Upon seeing that The Avid Hog is a monthly newsletter, someone asked this question:
…how do you expect to find suitable candidates every month? Is the supply of good companies that large?
The supply of good companies is enormous. If you don’t have any restrictions on market cap or country, there are always good companies out there. Supply is never the problem. Knowing that supply well enough is.
Although I consider myself a value investor, I don’t get ideas the way most value investors do. You can see a good example of how a value investor looks for ideas in this video of Michael Price’s presentation at the London Value Investing Conference. Another good example is this quote from Nate’s latest post at Oddball Stocks:
I value banks like I value companies. I find a bank that’s clearly undervalued, then I work to either confirm or deny the valuation. This is the opposite of someone who might research and value a company and once the valuation is done look at the market value. I start with the market value, I’m not looking for franchise companies, I’m looking for companies that appear cheap, and I want to confirm they actually are cheap, if so I invest. This means I don’t have a Watchlist of banks or companies I’d like to buy if the price were right. Rather I continually trawl low P/B stocks and pick up what’s on sale that week or month
Let’s contrast that with the ideal I strive for. In a perfect world, my approach looks more like how Warren Buffett described his analysis of PetroChina to Fox Business. He told Fox Business the important parts of his approach are that:
- He tries to look at the business first, without knowing the price

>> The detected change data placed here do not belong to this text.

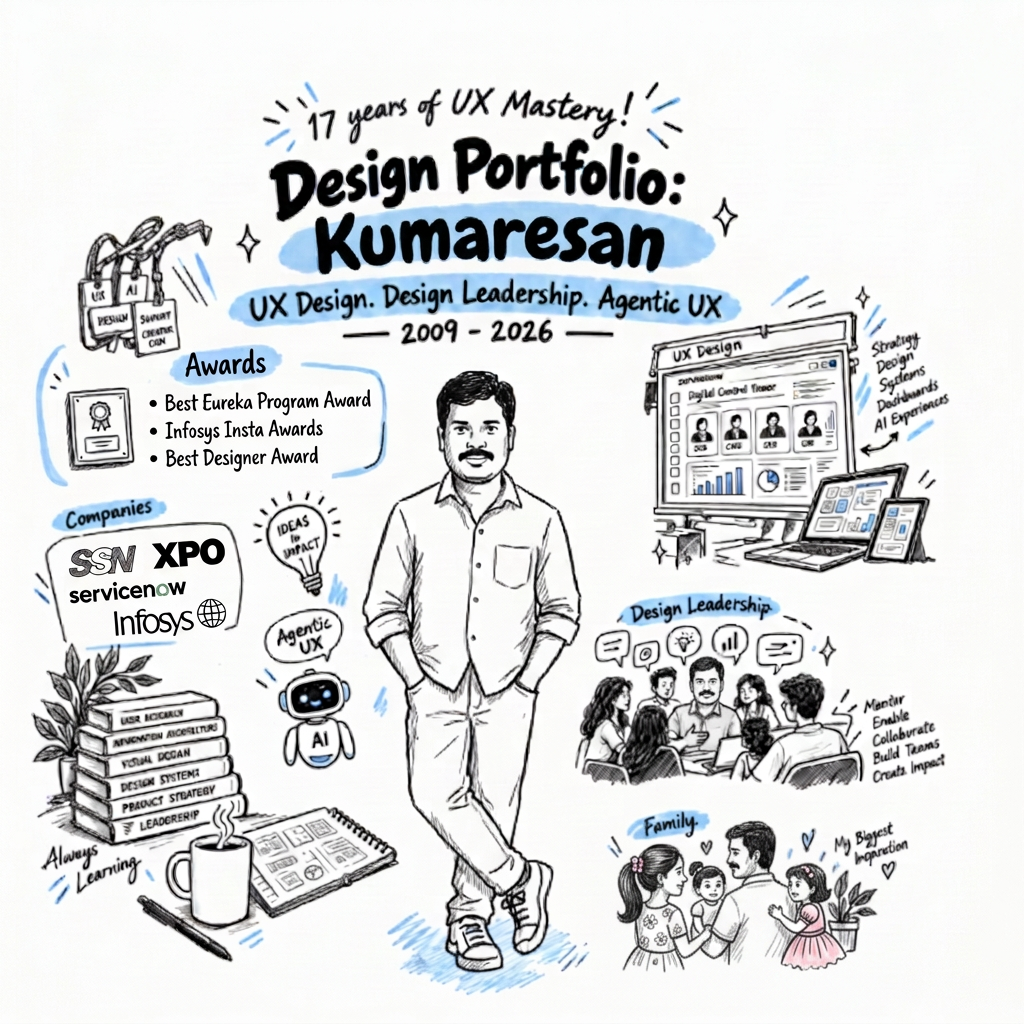
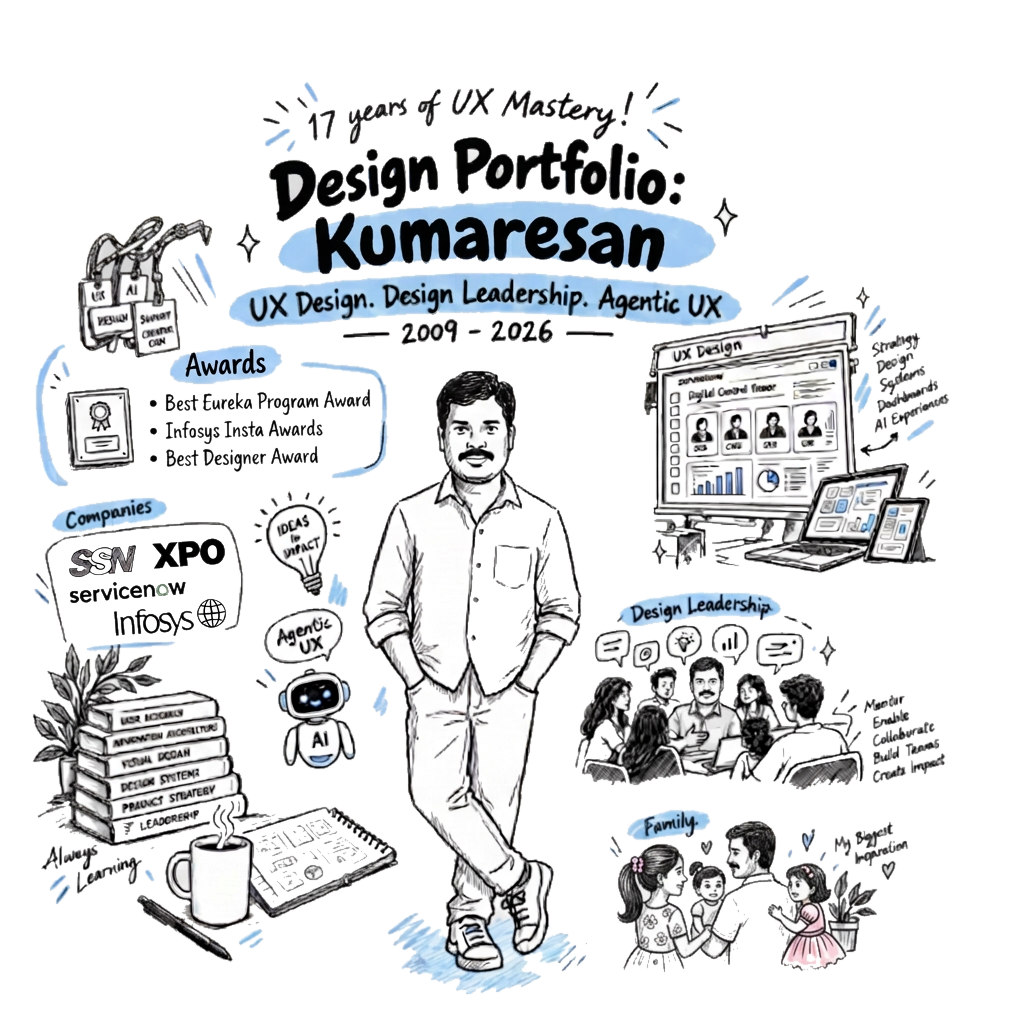
Use transparent hero illustration; drop panel background
- Key out grey background (edge region-grow) -> RGBA
- Remove panel bg so the art merges with the page

diff --git a/components/Hero.tsx b/components/Hero.tsx
@@ -85,7 +85,7 @@ export default function Hero() {
           transition={{ duration: 1, delay: 0.25, ease }}
           className="order-1 lg:order-2"
         >
-          <div className="mx-auto w-full max-w-md overflow-hidden rounded-2xl bg-[#fdfdfd] lg:max-w-none">
+          <div className="mx-auto w-full max-w-md lg:max-w-none">
             {/* eslint-disable-next-line @next/next/no-img-element */}
             <img
               src="/hero-illustration.png"
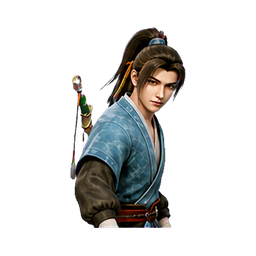
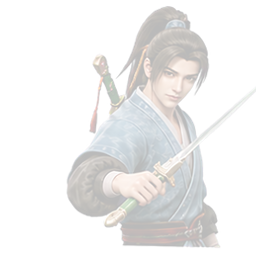
feat: adopt 48-frame Baxian animations

diff --git a/src/pages/ChatsPage.tsx b/src/pages/ChatsPage.tsx
@@ -365,7 +365,7 @@ function BaxianBubbleRunner({ active, effectKey, style }: { active: boolean; eff
     let visible = false;
     let timer: number | null = null;
     let ownsPlayback = false;
-    const duration = character === "lv" ? 1100 : character === "zhongli" ? 1270 : 995;
+    const duration = 2000;
 
     const finish = () => {
       if (!ownsPlayback) return;
@@ -402,7 +402,7 @@ function BaxianBubbleRunner({ active, effectKey, style }: { active: boolean; eff
   return (
     <>
       <span ref={runnerRef} aria-hidden="true" className={`baxian-bubble-runner is-${character}${playing ? " is-playing" : ""}`}>
-        {playing ? <img alt="" src={`/assets/baxian/${character === "lv" ? "lv-dongbin" : character === "zhongli" ? "zhongli-quan" : "he-xiangu"}-24.webp`} /> : null}
+        {playing ? <img alt="" src={`/assets/baxian/${character === "lv" ? "lv-dongbin" : character === "zhongli" ? "zhongli-quan" : "he-xiangu"}-48-v2.webp`} /> : null}
       </span>
       <button
         aria-label={i18n.t("message.replayCharacterEffect")}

- He decides what he would pay for the entire company
- He compares the price he would pay to what the entire company is trading for in the market
- If the price he would pay is a lot higher than what the whole company trades for in the market, he buys it.
That’s the ideal approach for me. I’ve found personally that it’s the one that works best. If I appraise the entire business with fairly little preconception of where the stock should trade, has traded, etc. and then I compare my appraisal to the market price I’m on the firmest footing in terms of knowing I have a bargain.
The hypothetical I often pose when talking to Quan about a stock is:
Imagine you are running a family holding company. The assets of all your family members are tied up in this company’s stock. You can put 25% of the value of your holding company into buying this business in its entirety. Would you do it?
In other words, is this a business you want to be in forever? Is the price good? And would you be willing to put 25% of the money of the people you care most about into it?…Read more